▶ [Source information]:
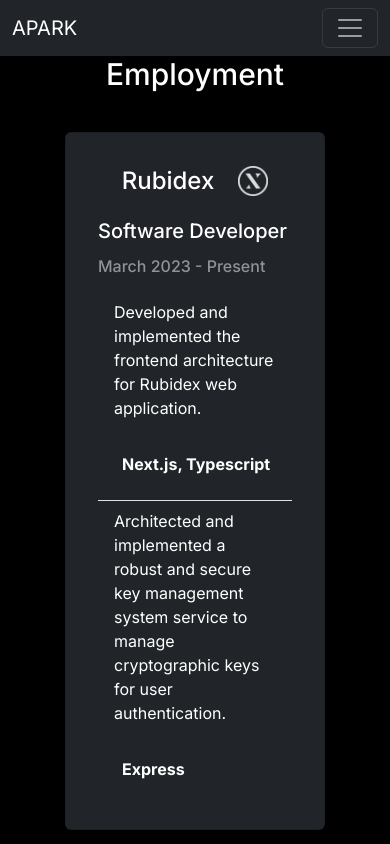
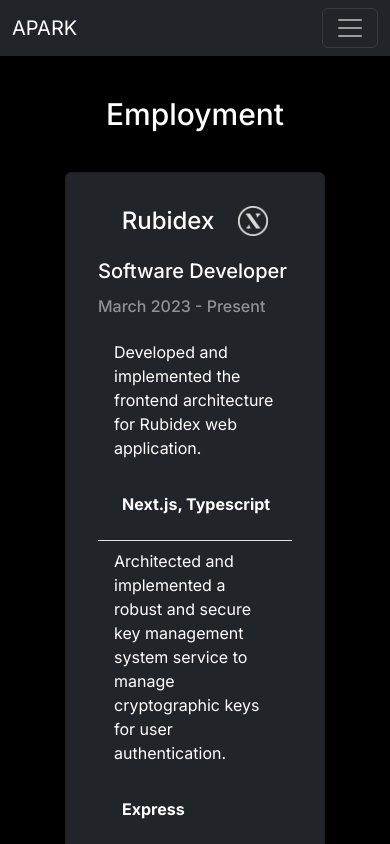
Before and after one commit to alfredoPark-48/apark_home, a Next.js app: page /experience in a window 390 px wide. Shown: the top 844 px of the page. Built offline with nearby package versions, Linux system fonts and the light colour scheme.

Commit message:
Updated styling for experience page

```diff
--- a/src/app/experience/page.tsx
+++ b/src/app/experience/page.tsx
@@ -8,7 +8,7 @@
 const ExperiencePage: FC = () => {
 	return (
 		<MainLayout>
-			<div className='flex flex-col justify-center items-center sm:py-10'>
+			<div className='flex flex-col justify-center items-center py-10'>
 				<h1 className='text-3xl mb-10'>Employment</h1>
 				<div className='flex flex-col gap-10 w-2/3 sm:w-2/3'>
 					<ExperienceCard
```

▶ [Work required]: Using the records above, filter out every line that lacks the string "className" and copy the rest.

▶ [Exercise answer]:
-			<div className='flex flex-col justify-center items-center sm:py-10'>
+			<div className='flex flex-col justify-center items-center py-10'>
 				<h1 className='text-3xl mb-10'>Employment</h1>
 				<div className='flex flex-col gap-10 w-2/3 sm:w-2/3'>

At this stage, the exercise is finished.